We are the leading membership organisation for managers and leaders in health and social care. We support our members to develop their skills, understanding and confidence across the full spectrum of health and social care roles – and have done so since 1902!
Join the IHSCM today and have February on us – for no more than the price of a coffee every week thereafter.
The IHSCM is the leading independent membership organisation for managers and leaders who commission, deliver and support health and care in the UK and across the world.
Our mission is to support your personal and professional development and to help you improve health and well-being for all through quality management, by connecting with other membership organisations and professional bodies to enable us all to get the very best out of our collective expertise and resources.
Whether you’re a current member or thinking about joining, please contact us today to let us know how we can support you and your teams to be and to feel at your best.
The rules were quite clear.

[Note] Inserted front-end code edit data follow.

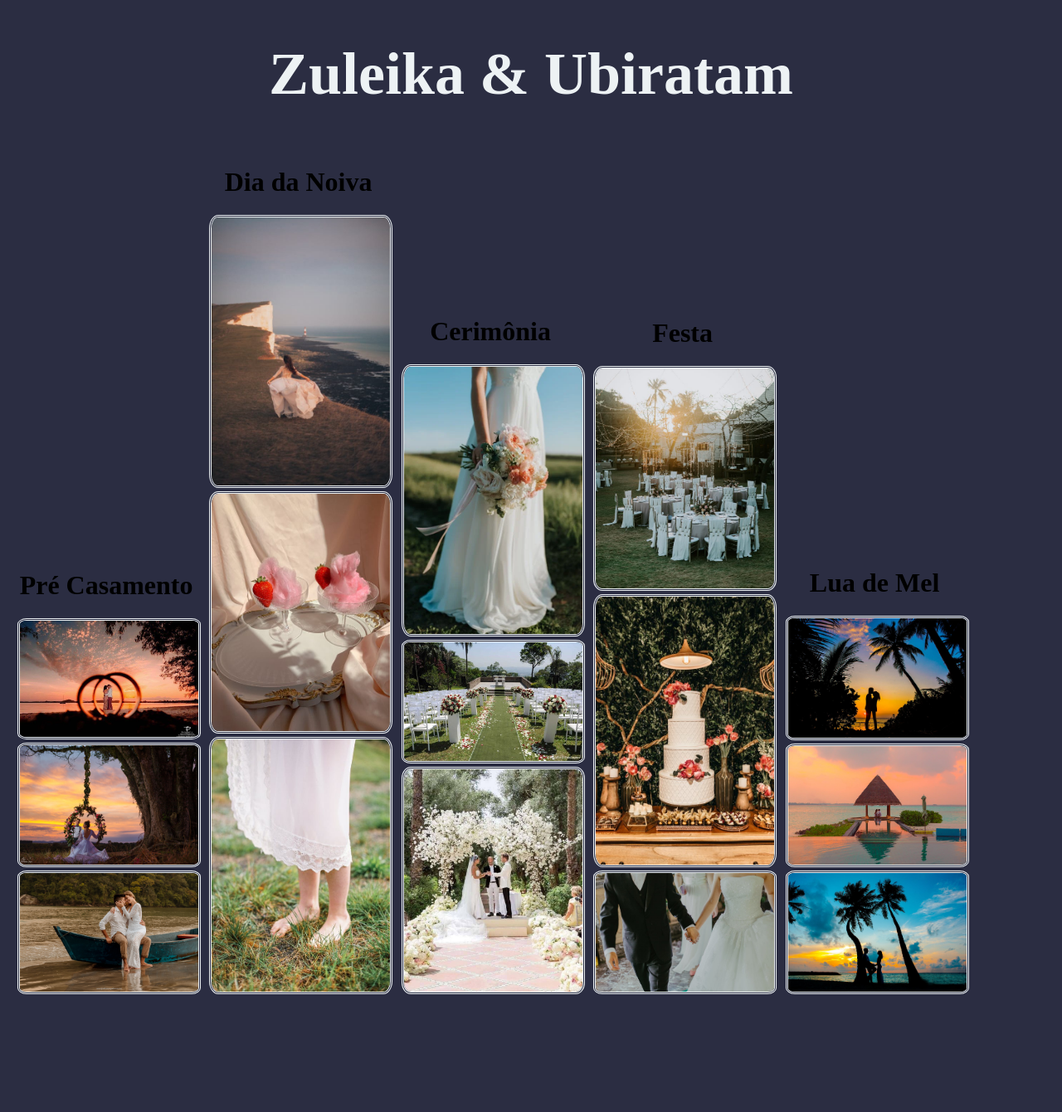
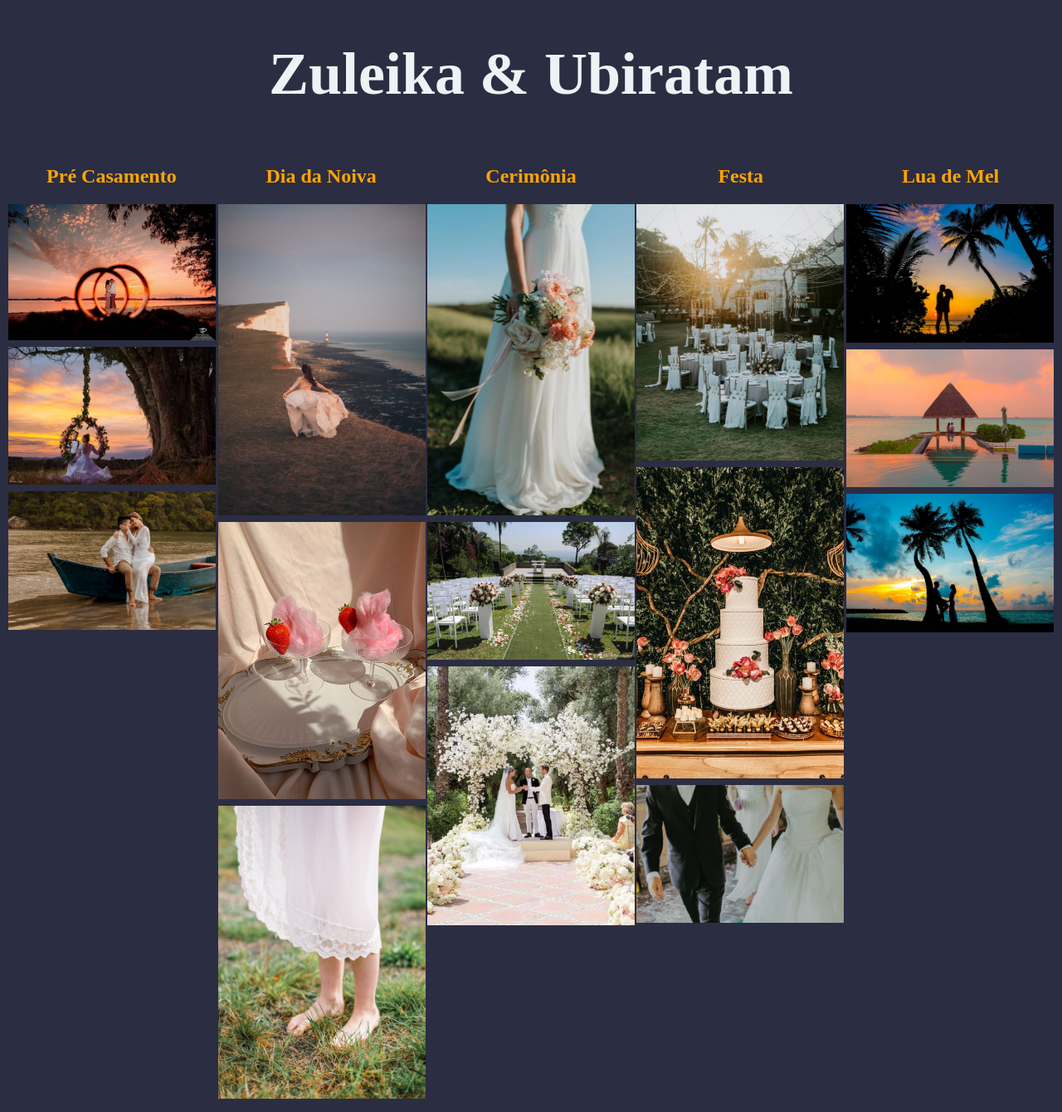
Before and after one commit to Ryrden/ETEC-DS_I, a PHP site: page /casamento.html in a window 1280 px wide. Shown: the whole page at 83% size. Before the commit the page ends 1198 px from the top, so only its background shows below. Run offline with PHP 8.4, Linux system fonts and the light colour scheme.

Commit message:
atividade

```diff
--- a/src/Agenda13/casamento.css
+++ b/src/Agenda13/casamento.css
@@ -8,55 +8,29 @@ body{
     font-size: 4.5em;
 }
 
-h1 {
-    text-align: center;
-    font-size: 2.5em
-    color #edf2f4;
+.titles{
+    display: flex;
+    justify-content: space-between;
 }
 
+.titles h2{
+    width: 20%;
+    text-align: center;
+    color: orange;
+}
 
-#principal {
-    width: 100%;
+.images{
     display: flex;
-    flex-direction: row;
+    justify-content: space-evenly;
+}
+
+.images div{
+    display: flex;
+    flex-direction: column;
 
 }
 
-#Principal .colunas{
-    width: 100%;
+.images div img{
+    width: 250px;
+    padding-bottom: 0.5em;
 }
-
-.PreCasamento{
-    display: inline-block;
-    width: 17%;
-    margin: 1%;
-}
-
-.DiadaNoiva{
-    display: inline-block;
-    width: 17%;
-}
-
-.Cerimonia{
-    display: inline-block;
-    width: 17%;
-    margin: 1%;
-}
-
-.Festa{
-    display: inline-block;
-    width: 17%;
-}
-
-.LuadeMel{
-    display: inline-block;
-    width: 17%;
-    margin: 1%;
-}
-
-#Principal img{
-    width: 100%;
-    border-radius: 5%;
-    border-color: #edf2f4;
-    border-style:double;
-}
--- a/src/Agenda13/casamento.html
+++ b/src/Agenda13/casamento.html
@@ -10,46 +10,46 @@
 <body>
     <h1 id="Titulo">Zuleika & Ubiratam</h1>
 
-    <div id="Principal">
-        <div class="PreCasamento">
-            <h1>Pré Casamento</h1>
+    <main>
+        <section class="titles">
+            <h2>Pré Casamento</h2>
+            <h2>Dia da Noiva</h2>
+            <h2>Cerimônia</h2>
+            <h2>Festa</h2>
+            <h2>Lua de Mel</h2>
+        </section>
+        <article class="images">
+            <div>
                 <img src="Imagens/PreCasamento/por_do_sol.jpg" alt="Por do Sol">
                 <img src="Imagens/PreCasamento/Arvore.jpg" alt="Mulher em corda que parece folhas de Arvore">
                 <img src="Imagens/PreCasamento/barco.jpg" alt="Casal em cima de um bardo">
             </div>
 
-        <div class="DiadaNoiva">
-            <h1>Dia da Noiva</h1>
+            <div>
                 <img src="imagens/DiaDaNoiva/colina.jpeg" alt="Noiva ao ar livre na colina">
                 <img src="imagens/DiaDaNoiva/doce.jpeg" alt="Doce de algodão doce rosa">
                 <img src="Imagens/DiaDaNoiva/gramado.jpeg" alt="Noiva descalça no gramado">
-
             </div>
 
-        <div class="Cerimonia">
-            <h1>Cerimônia</h1>
+            <div>
                 <img src="Imagens/Cerimonia/buque.webp" alt="Noiva com Buque">
                 <img src="Imagens/Cerimonia/vale.jpg" alt="Cenário de Cerimônia">
                 <img src="Imagens/Cerimonia/momento.jpg" alt="O momento para se casar">
-
             </div>
 
-        <div class="Festa">
-            <h1>Festa</h1>
+            <div>
                 <img src="Imagens/Festa/mesas.jpeg" alt="Mesas da festa">
                 <img src="Imagens/Festa/bolo.jpeg" alt="Bolo de festa">
                 <img src="Imagens/Festa/mao_dada.jpeg" alt="Casal de mãos dadas">
-
             </div>
 
-        <div class="LuadeMel">
-            <h1>Lua de Mel</h1>
+            <div>
                 <img src="Imagens/LuaDeMel/sol.jpeg" alt="Casal ao por do sol">
                 <img src="Imagens/LuaDeMel/agua.jpeg" alt="casal em paisagem com água transparente">
                 <img src="Imagens/LuaDeMel/sol2.jpeg" alt="Casal ao por do sol">
-
             </div>
-    </div>
+        </article>
+    </main>
 
 </body>
 
```
Lines whose indentation alone changed are shown as unchanged.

The routine could last a maximum of 4 minutes plus or minus 10 seconds, but the minimum time the arranger could achieve was 4 minutes 28 seconds. They were 18 seconds over.
Many of those of us of a certain age, watching and hoping on our settees, wondered why Jayne Torvill and Christopher Dean spent the first 18 seconds of their 1984 Olympic Ice Dancing routine ‘Bolero’ on their knees in the ice rink, swaying their torsos whilst using up the extra time they needed. Truth told, they had established that the time clock for 4 minutes only started when the blades of their skates touched the ice. Spirit of the games and all that but… they won gold in an utterly mesmeric performance of 4 minutes and 10 seconds. Rapture for a nation and lifetime glory for the 2 protagonists. An unforgettable partnership had been forged.
Partnership can be a valuable thing and it is not difficult to raise a hat to the Torvill and Dean partnership in the same way as we acknowledge the success of Rogers & Hammerstein, French & Saunders, Simon & Garfunkel or Gates & Allen.
Importantly for a partnership to flourish there has to be that slightly ethereal notion of ‘synergy’. You don’t need to be best mates, but you do need to be able to work together and create enhanced value from the shared commitment and unique skills that each party brings.
Which leads me neatly on to the recently published White Paper on the future for health and social care. Entitled ‘Integration & Innovation – Working Together to Improve Health & Social Care For All’ it is, effectively, a partnership agreement document, setting out how the Government expects health and social care to work together.
My initial reaction on reading it (and it is something of a door stop) is ‘OK’. It leaves me underwhelmed. There is little in there of real ‘wow’ factor and the fact is that across the country this particular ship has already sailed. Many of you attended our Integrated Care Conference in January and you would have heard multiple examples and case studies of integrated care already taking root, successfully. One could argue that the White Paper formalises what needs to happen in law and I respect that, but this is a starter document, not a main course. Possibly only an ‘hors d‘oeuvre’.
The big quandaries of our age remain and are side-stepped in the white paper. A paper on wider social care reform is promised for later this year. There is some reference to public health legislation but a full review of what we want public health to focus on and achieve is outside the scope of this white paper. Ditto for mental health service provision.
Health and social care are already partnered more fully than ever before and our Institute recognised this some time ago in deciding to expand our name and scope. You can still take part in our survey regarding your own views on the future for health and social care HERE.
The extent to which the White Paper will conjure a partnership to rival Torvill & Dean remains to be seen.
Additionally this week, I would like to invite members to take part in a round table event on development of health & social care education which will take place Wednesday 10th March 1.00 – 2.00 pm. Do please email me directly email@example.com is you would like to take part for an hour.
Stay safe, stay strong and thank you for the brilliant work you are all doing.
This week our Director Roy Lilley interviewed Jan Flint who is the MD of the vaccination centre at Excel London. It was such an interesting interview, not least to understand how much precision, planning and dedication has gone into the roll out of vaccinations across the country.
But more than that, what shone through was Jan’s approach to leadership. She talked about daily huddles which include all staff and volunteers. Everyone being an equal member of the team, no matter what your role or experience. She described effective communication so that people know what is happening and what they need to do to play their part.
She also talked about the emotion of the task they had and still have ahead. She was incredibly open about how it made her feel and how she and the teams were able to share those feelings together.
There’s an important message in there for all of us, even though most of us will never have to set up and manage a mass vaccination centre, Jan’s approaches can and should be applied to all our roles.
Last week I focused on those of you who are having to work from home. During this week we had ‘Random Acts of Kindness Day’ so I thought that would be a good focus. There’ll be people in your lives; family, work colleagues, friends, who are showing signs of struggle. Equally, you might be feeling it. Research shows that being kind brings many more rewards than you think. Give it a go and see what happens, it only has to be something small.
As ever, thank you for all that you do.
General Manager for Social Care